━━━ Data for processing

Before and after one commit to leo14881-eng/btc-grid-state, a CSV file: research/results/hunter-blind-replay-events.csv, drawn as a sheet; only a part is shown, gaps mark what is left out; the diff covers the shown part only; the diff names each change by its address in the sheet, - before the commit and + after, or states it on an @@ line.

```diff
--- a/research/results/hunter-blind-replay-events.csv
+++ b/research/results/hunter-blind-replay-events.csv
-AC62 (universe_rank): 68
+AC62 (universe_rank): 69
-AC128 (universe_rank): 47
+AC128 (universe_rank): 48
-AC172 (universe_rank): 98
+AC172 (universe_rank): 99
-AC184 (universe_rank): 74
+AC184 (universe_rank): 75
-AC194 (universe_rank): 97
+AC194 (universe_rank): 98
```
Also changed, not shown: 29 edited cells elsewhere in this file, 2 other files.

━━━━━━
━━━ Data for processing

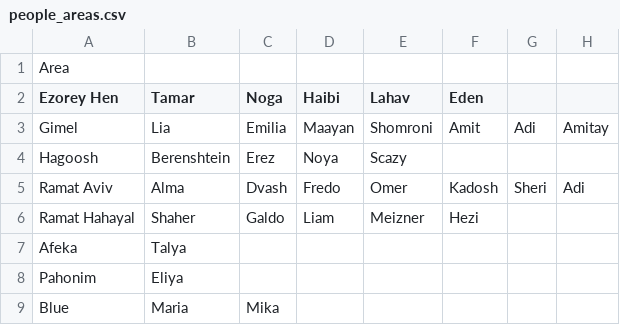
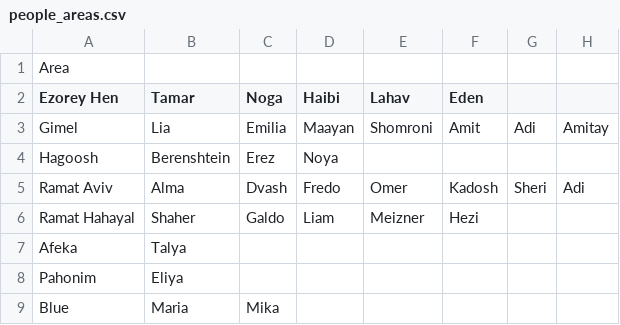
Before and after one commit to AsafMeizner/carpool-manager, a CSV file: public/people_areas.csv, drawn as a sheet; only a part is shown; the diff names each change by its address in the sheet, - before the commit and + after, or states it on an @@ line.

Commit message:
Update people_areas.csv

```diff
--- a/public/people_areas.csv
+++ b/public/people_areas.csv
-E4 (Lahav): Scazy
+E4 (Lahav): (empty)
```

━━━━━━
━━━ Data for processing

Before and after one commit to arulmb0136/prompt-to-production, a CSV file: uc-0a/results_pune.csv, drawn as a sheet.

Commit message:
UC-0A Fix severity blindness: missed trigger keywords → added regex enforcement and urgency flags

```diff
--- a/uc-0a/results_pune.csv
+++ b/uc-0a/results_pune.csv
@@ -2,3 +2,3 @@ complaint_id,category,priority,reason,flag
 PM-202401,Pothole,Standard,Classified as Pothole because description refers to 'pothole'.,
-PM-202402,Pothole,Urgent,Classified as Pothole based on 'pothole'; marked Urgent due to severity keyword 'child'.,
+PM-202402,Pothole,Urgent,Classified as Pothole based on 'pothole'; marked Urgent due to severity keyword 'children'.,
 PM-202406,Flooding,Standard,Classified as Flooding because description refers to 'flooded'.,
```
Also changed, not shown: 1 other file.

━━━━━━

▸ What you have to do: Reply with the number of lines above in which the word "based" appears, and with nothing else.

▸ Your solution: 2